• **DIRECTIONS**
Write out each record in full and exactly as given. Skip any pictures.

• **SOURCE MATERIAL**
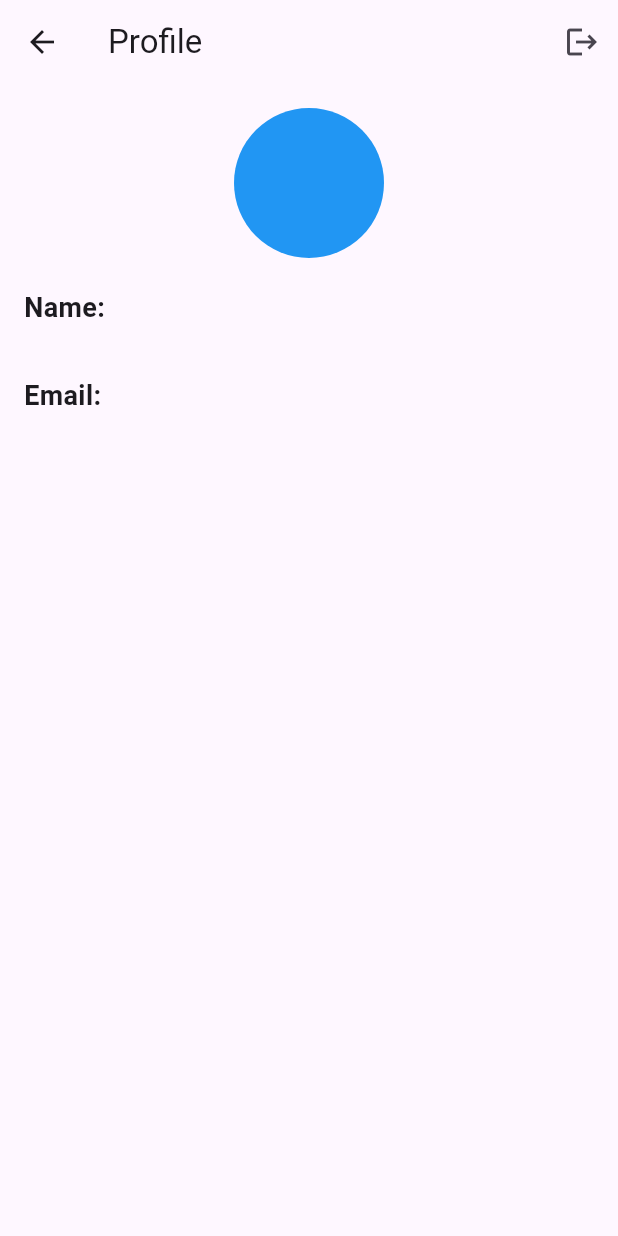
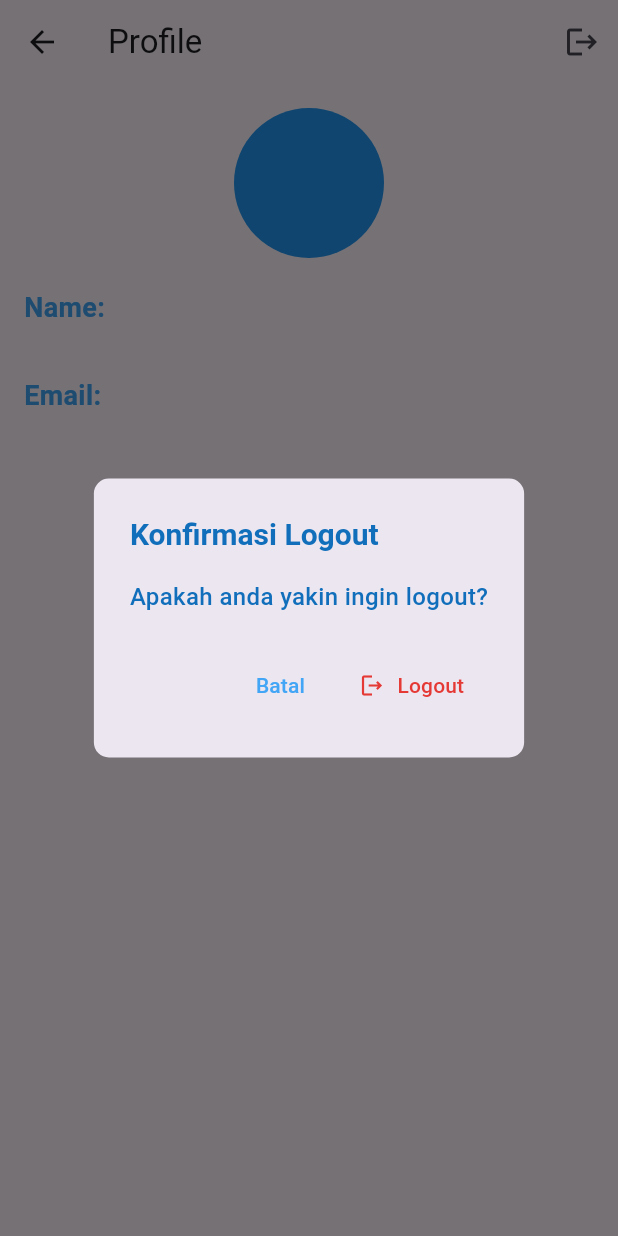
Before and after one commit to Krisnarhesa/MobileApp-FlutterProject, a Flutter app: the ProfilePage screen opened by its route, after a tap on the "logout" icon, on a phone screen of 412 x 824 dp. Run offline on Flutter 3.47's test engine with Material 3 defaults, Android fonts, the light colour scheme and no system bars; our stand-ins replace dio, flutter_svg, font_awesome_flutter, get_storage; accounts and stored records are empty.

Commit message:
update UI

```diff
--- a/lib/profilepage.dart
+++ b/lib/profilepage.dart
@@ -8,7 +8,8 @@ class ProfilePage extends StatefulWidget {
   @override
   State<ProfilePage> createState() => _ProfilePageState();
 }
-  class _ProfilePageState extends State<ProfilePage> {
+
+class _ProfilePageState extends State<ProfilePage> {
   final _storage = GetStorage();
   final _dio = Dio();
   final _apiUrl = 'https://mobileapis.manpits.xyz/api';
@@ -23,10 +24,64 @@ class ProfilePage extends StatefulWidget {
       );
       print(_response.data);
       _storage.erase();
+      ScaffoldMessenger.of(context).showSnackBar(
+        SnackBar(
+          content: Text('Berhasil Logout'),
+        ),
+      );
       Navigator.pushReplacementNamed(context, '/');
     } on DioException catch (e) {
       print('${e.response} - ${e.response?.statusCode}');
     }
+  }
+
+  //Logout Alert Dialog
+  void _showLogoutDialog() {
+    showDialog(
+      context: context,
+      builder: (BuildContext context) {
+        return AlertDialog(
+          title: Text(
+            'Konfirmasi Logout',
+            style: TextStyle(
+              color: Color.fromARGB(255, 16, 110, 187),
+              fontSize: 20,
+              fontWeight: FontWeight.w700,
+            ),
+          ),
+          content: Text(
+            'Apakah anda yakin ingin logout?',
+            style: TextStyle(
+              fontSize: 16,
+              color: Color.fromARGB(255, 16, 110, 187),
+              fontWeight: FontWeight.w500,
+            ),
+          ),
+          actions: <Widget>[
+            TextButton(
+              onPressed: () {
+                Navigator.of(context).pop();
+              },
+              child:
+                  Text('Batal', style: TextStyle(color: Colors.blue.shade400)),
+            ),
+            TextButton.icon(
+              icon: Icon(Icons.logout_outlined, color: Colors.red.shade600),
+              label: Text(
+                'Logout',
+                style: TextStyle(color: Colors.red.shade600),
+              ),
+              onPressed: () {
+                goLogout();
+              },
+            ),
+          ],
+          shape: RoundedRectangleBorder(
+            borderRadius: BorderRadius.circular(10),
+          ),
+        );
+      },
+    );
   }
 
   @override
@@ -39,7 +94,9 @@ class ProfilePage extends StatefulWidget {
         actions: [
           IconButton(
             icon: Icon(Icons.logout),
-            onPressed: goLogout,
+            onPressed: () {
+              _showLogoutDialog();
+            },
           ),
         ],
       ),
@@ -64,20 +121,26 @@ class ProfilePage extends StatefulWidget {
             SizedBox(height: 20),
             Text(
               'Name:',
-              style: TextStyle(fontSize: 18, fontWeight: FontWeight.bold),
+              style: TextStyle(
+                  fontSize: 18,
+                  color: Colors.blue.shade400,
+                  fontWeight: FontWeight.bold),
             ),
             Text(
               _name,
-              style: TextStyle(fontSize: 16),
+              style: TextStyle(fontSize: 16, fontWeight: FontWeight.w600),
             ),
             SizedBox(height: 10),
             Text(
               'Email:',
-              style: TextStyle(fontSize: 18, fontWeight: FontWeight.bold),
+              style: TextStyle(
+                  fontSize: 18,
+                  color: Colors.blue.shade400,
+                  fontWeight: FontWeight.bold),
             ),
             Text(
               _email,
-              style: TextStyle(fontSize: 16),
+              style: TextStyle(fontSize: 16, fontWeight: FontWeight.w600),
             ),
           ],
         ),
```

• **RESPONSE BOX**
Before and after one commit to Krisnarhesa/MobileApp-FlutterProject, a Flutter app: the ProfilePage screen opened by its route, after a tap on the "logout" icon, on a phone screen of 412 x 824 dp. Run offline on Flutter 3.47's test engine with Material 3 defaults, Android fonts, the light colour scheme and no system bars; our stand-ins replace dio, flutter_svg, font_awesome_flutter, get_storage; accounts and stored records are empty.

Commit message:
update UI

```diff
--- a/lib/profilepage.dart
+++ b/lib/profilepage.dart
@@ -8,7 +8,8 @@ class ProfilePage extends StatefulWidget {
   @override
   State<ProfilePage> createState() => _ProfilePageState();
 }
-  class _ProfilePageState extends State<ProfilePage> {
+
+class _ProfilePageState extends State<ProfilePage> {
   final _storage = GetStorage();
   final _dio = Dio();
   final _apiUrl = 'https://mobileapis.manpits.xyz/api';
@@ -23,10 +24,64 @@ class ProfilePage extends StatefulWidget {
       );
       print(_response.data);
       _storage.erase();
+      ScaffoldMessenger.of(context).showSnackBar(
+        SnackBar(
+          content: Text('Berhasil Logout'),
+        ),
+      );
       Navigator.pushReplacementNamed(context, '/');
     } on DioException catch (e) {
       print('${e.response} - ${e.response?.statusCode}');
     }
+  }
+
+  //Logout Alert Dialog
+  void _showLogoutDialog() {
+    showDialog(
+      context: context,
+      builder: (BuildContext context) {
+        return AlertDialog(
+          title: Text(
+            'Konfirmasi Logout',
+            style: TextStyle(
+              color: Color.fromARGB(255, 16, 110, 187),
+              fontSize: 20,
+              fontWeight: FontWeight.w700,
+            ),
+          ),
+          content: Text(
+            'Apakah anda yakin ingin logout?',
+            style: TextStyle(
+              fontSize: 16,
+              color: Color.fromARGB(255, 16, 110, 187),
+              fontWeight: FontWeight.w500,
+            ),
+          ),
+          actions: <Widget>[
+            TextButton(
+              onPressed: () {
+                Navigator.of(context).pop();
+              },
+              child:
+                  Text('Batal', style: TextStyle(color: Colors.blue.shade400)),
+            ),
+            TextButton.icon(
+              icon: Icon(Icons.logout_outlined, color: Colors.red.shade600),
+              label: Text(
+                'Logout',
+                style: TextStyle(color: Colors.red.shade600),
+              ),
+              onPressed: () {
+                goLogout();
+              },
+            ),
+          ],
+          shape: RoundedRectangleBorder(
+            borderRadius: BorderRadius.circular(10),
+          ),
+        );
+      },
+    );
   }
 
   @override
@@ -39,7 +94,9 @@ class ProfilePage extends StatefulWidget {
         actions: [
           IconButton(
             icon: Icon(Icons.logout),
-            onPressed: goLogout,
+            onPressed: () {
+              _showLogoutDialog();
+            },
           ),
         ],
       ),
@@ -64,20 +121,26 @@ class ProfilePage extends StatefulWidget {
             SizedBox(height: 20),
             Text(
               'Name:',
-              style: TextStyle(fontSize: 18, fontWeight: FontWeight.bold),
+              style: TextStyle(
+                  fontSize: 18,
+                  color: Colors.blue.shade400,
+                  fontWeight: FontWeight.bold),
             ),
             Text(
               _name,
-              style: TextStyle(fontSize: 16),
+              style: TextStyle(fontSize: 16, fontWeight: FontWeight.w600),
             ),
             SizedBox(height: 10),
             Text(
               'Email:',
-              style: TextStyle(fontSize: 18, fontWeight: FontWeight.bold),
+              style: TextStyle(
+                  fontSize: 18,
+                  color: Colors.blue.shade400,
+                  fontWeight: FontWeight.bold),
             ),
             Text(
               _email,
-              style: TextStyle(fontSize: 16),
+              style: TextStyle(fontSize: 16, fontWeight: FontWeight.w600),
             ),
           ],
         ),
```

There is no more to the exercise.